↓↓↓

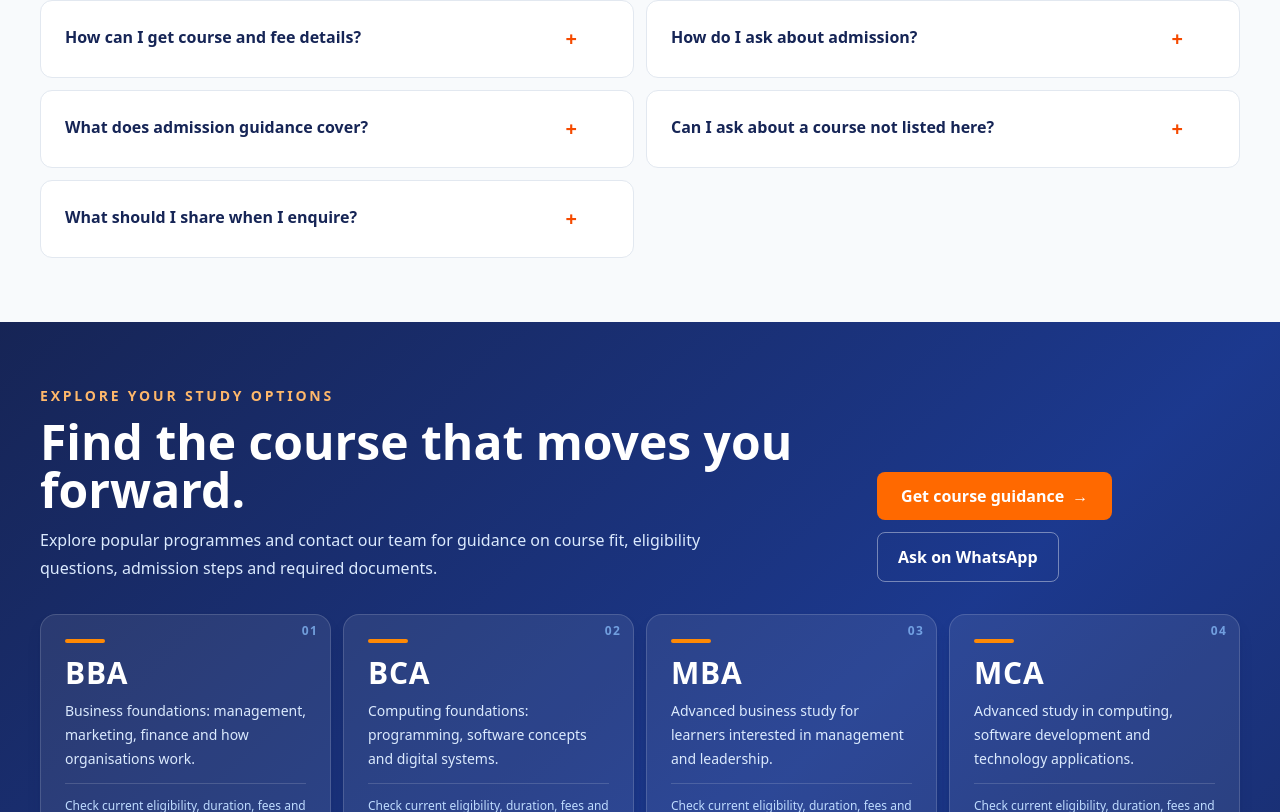
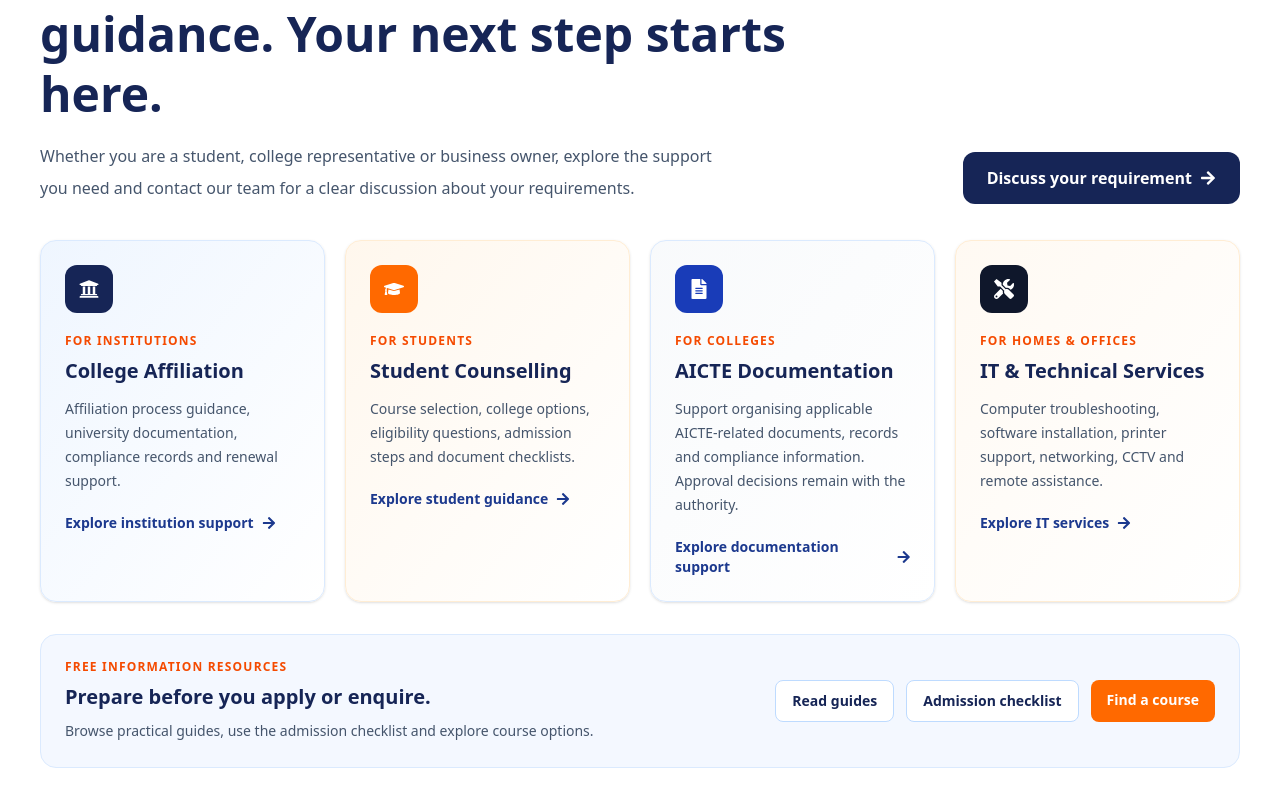
Before and after one commit to eyepek/EYEPEK, a React (Vite) app: page / in a window 1280 px wide. Shown: the part 8348-9160 px from the top of the page. Built offline with nearby package versions, Linux system fonts and the light colour scheme.

Commit message:
Add service discovery cards and free student resources

```diff
--- a/src/pages/HomePage.jsx
+++ b/src/pages/HomePage.jsx
@@ -459,6 +459,61 @@ const HomePage = () => {
       </div>
     </section>
 
+    <section id='explore-eyepek' className='bg-white'>
+      <div className='mx-auto max-w-7xl px-6 py-14 md:px-10 md:py-20'>
+        <div className='flex flex-col gap-5 md:flex-row md:items-end md:justify-between'>
+          <div className='max-w-3xl'>
+            <p className='text-sm font-extrabold uppercase tracking-[0.18em] text-orange-600'>{t('Explore what EYEPEK can do for you', 'जानें EYEPEK आपकी कैसे मदद कर सकता है')}</p>
+            <h2 className='mt-3 text-3xl font-black leading-tight text-blue-950 md:text-5xl'>{t('Practical services. Clear guidance. Your next step starts here.', 'उपयोगी सेवाएँ। स्पष्ट मार्गदर्शन। आपका अगला कदम यहीं से।')}</h2>
+            <p className='mt-4 max-w-2xl text-base leading-8 text-slate-600'>{t('Whether you are a student, college representative or business owner, explore the support you need and contact our team for a clear discussion about your requirements.', 'आप विद्यार्थी हों, कॉलेज प्रतिनिधि हों या व्यवसाय से जुड़े हों—अपनी ज़रूरत के अनुसार सेवा चुनें और हमारी टीम से बात करें।')}</p>
+          </div>
+          <a href='/contact' className='inline-flex shrink-0 items-center justify-center gap-2 rounded-xl bg-blue-950 px-6 py-3.5 font-bold text-white transition hover:bg-blue-800'>{t('Discuss your requirement', 'अपनी ज़रूरत बताएँ')} <FaArrowRight aria-hidden='true' /></a>
+        </div>
+        <div className='mt-9 grid gap-5 sm:grid-cols-2 lg:grid-cols-4'>
+          <a href='/services/business-support' className='group rounded-2xl border border-blue-100 bg-gradient-to-br from-blue-50 to-white p-6 shadow-sm transition hover:-translate-y-1 hover:shadow-xl'>
+            <span className='flex h-12 w-12 items-center justify-center rounded-xl bg-blue-950 text-xl text-white'><FaUniversity aria-hidden='true' /></span>
+            <p className='mt-5 text-xs font-extrabold uppercase tracking-widest text-orange-600'>{t('For institutions', 'संस्थानों के लिए')}</p>
+            <h3 className='mt-2 text-xl font-black text-blue-950'>{t('College Affiliation', 'कॉलेज संबद्धता')}</h3>
+            <p className='mt-3 text-sm leading-6 text-slate-600'>{t('Affiliation process guidance, university documentation, compliance records and renewal support.', 'संबद्धता प्रक्रिया, विश्वविद्यालय के दस्तावेज़, अनुपालन रिकॉर्ड और नवीनीकरण में मार्गदर्शन।')}</p>
+            <span className='mt-5 inline-flex items-center gap-2 text-sm font-bold text-blue-900 group-hover:text-orange-600'>{t('Explore institution support', 'संस्थान सहायता देखें')} <FaArrowRight aria-hidden='true' /></span>
+          </a>
+          <a href='/services/education' className='group rounded-2xl border border-orange-100 bg-gradient-to-br from-orange-50 to-white p-6 shadow-sm transition hover:-translate-y-1 hover:shadow-xl'>
+            <span className='flex h-12 w-12 items-center justify-center rounded-xl bg-orange-500 text-xl text-white'><FaGraduationCap aria-hidden='true' /></span>
+            <p className='mt-5 text-xs font-extrabold uppercase tracking-widest text-orange-600'>{t('For students', 'विद्यार्थियों के लिए')}</p>
+            <h3 className='mt-2 text-xl font-black text-blue-950'>{t('Student Counselling', 'विद्यार्थी काउंसलिंग')}</h3>
+            <p className='mt-3 text-sm leading-6 text-slate-600'>{t('Course selection, college options, eligibility questions, admission steps and document checklists.', 'कोर्स चयन, कॉलेज विकल्प, पात्रता संबंधी सवाल, प्रवेश प्रक्रिया और दस्तावेज़ चेकलिस्ट।')}</p>
+            <span className='mt-5 inline-flex items-center gap-2 text-sm font-bold text-blue-900 group-hover:text-orange-600'>{t('Explore student guidance', 'छात्र मार्गदर्शन देखें')} <FaArrowRight aria-hidden='true' /></span>
+          </a>
+          <a href='/services/business-support' className='group rounded-2xl border border-blue-100 bg-gradient-to-br from-slate-50 to-white p-6 shadow-sm transition hover:-translate-y-1 hover:shadow-xl'>
+            <span className='flex h-12 w-12 items-center justify-center rounded-xl bg-blue-800 text-xl text-white'><FaFileAlt aria-hidden='true' /></span>
+            <p className='mt-5 text-xs font-extrabold uppercase tracking-widest text-orange-600'>{t('For colleges', 'कॉलेजों के लिए')}</p>
+            <h3 className='mt-2 text-xl font-black text-blue-950'>{t('AICTE Documentation', 'AICTE दस्तावेज़ सहायता')}</h3>
+            <p className='mt-3 text-sm leading-6 text-slate-600'>{t('Support organising applicable AICTE-related documents, records and compliance information. Approval decisions remain with the authority.', 'जहाँ लागू हो AICTE से जुड़े दस्तावेज़, रिकॉर्ड और अनुपालन जानकारी व्यवस्थित करने में सहायता। मंज़ूरी का निर्णय प्राधिकरण करता है।')}</p>
+            <span className='mt-5 inline-flex items-center gap-2 text-sm font-bold text-blue-900 group-hover:text-orange-600'>{t('Explore documentation support', 'दस्तावेज़ सहायता देखें')} <FaArrowRight aria-hidden='true' /></span>
+          </a>
+          <a href='/services/it-support' className='group rounded-2xl border border-orange-100 bg-gradient-to-br from-orange-50/70 to-white p-6 shadow-sm transition hover:-translate-y-1 hover:shadow-xl'>
+            <span className='flex h-12 w-12 items-center justify-center rounded-xl bg-slate-900 text-xl text-white'><FaTools aria-hidden='true' /></span>
+            <p className='mt-5 text-xs font-extrabold uppercase tracking-widest text-orange-600'>{t('For homes & offices', 'घर और कार्यालयों के लिए')}</p>
+            <h3 className='mt-2 text-xl font-black text-blue-950'>{t('IT & Technical Services', 'IT और तकनीकी सेवाएँ')}</h3>
+            <p className='mt-3 text-sm leading-6 text-slate-600'>{t('Computer troubleshooting, software installation, printer support, networking, CCTV and remote assistance.', 'कंप्यूटर समस्या समाधान, सॉफ्टवेयर इंस्टॉलेशन, प्रिंटर, नेटवर्किंग, CCTV और रिमोट सहायता।')}</p>
+            <span className='mt-5 inline-flex items-center gap-2 text-sm font-bold text-blue-900 group-hover:text-orange-600'>{t('Explore IT services', 'IT सेवाएँ देखें')} <FaArrowRight aria-hidden='true' /></span>
+          </a>
+        </div>
+        <div className='mt-8 rounded-2xl border border-blue-100 bg-blue-50/70 p-6 md:flex md:items-center md:justify-between md:gap-8'>
+          <div>
+            <p className='text-xs font-extrabold uppercase tracking-widest text-orange-600'>{t('Free information resources', 'मुफ़्त जानकारी')}</p>
+            <h3 className='mt-2 text-xl font-black text-blue-950'>{t('Prepare before you apply or enquire.', 'आवेदन या पूछताछ से पहले तैयारी करें।')}</h3>
+            <p className='mt-2 text-sm leading-6 text-slate-600'>{t('Browse practical guides, use the admission checklist and explore course options.', 'उपयोगी गाइड पढ़ें, प्रवेश चेकलिस्ट देखें और कोर्स विकल्प जानें।')}</p>
+          </div>
+          <div className='mt-5 flex flex-wrap gap-3 md:mt-0'>
+            <a href='/guides' className='rounded-lg border border-blue-200 bg-white px-4 py-2.5 text-sm font-bold text-blue-950 hover:bg-blue-100'>{t('Read guides', 'गाइड पढ़ें')}</a>
+            <a href='/admission-checklist' className='rounded-lg border border-blue-200 bg-white px-4 py-2.5 text-sm font-bold text-blue-950 hover:bg-blue-100'>{t('Admission checklist', 'प्रवेश चेकलिस्ट')}</a>
+            <a href='/course-finder' className='rounded-lg bg-orange-500 px-4 py-2.5 text-sm font-bold text-white hover:bg-orange-600'>{t('Find a course', 'कोर्स खोजें')}</a>
+          </div>
+        </div>
+      </div>
+    </section>
+
     <section id='faq' className='bg-slate-50'>
       <div className='mx-auto max-w-7xl px-6 py-12 md:px-10 md:py-16'>
         <p className='text-sm font-bold uppercase tracking-[0.2em] text-red-600'>{t("Quick answers","आम सवालों के जवाब")}</p>
```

↑↑↑

- About this task -
Scan the data above for the string "section". Copy every line in which it appears.

- Result of the task -
     </section>
+    <section id='explore-eyepek' className='bg-white'>
+    </section>
     <section id='faq' className='bg-slate-50'>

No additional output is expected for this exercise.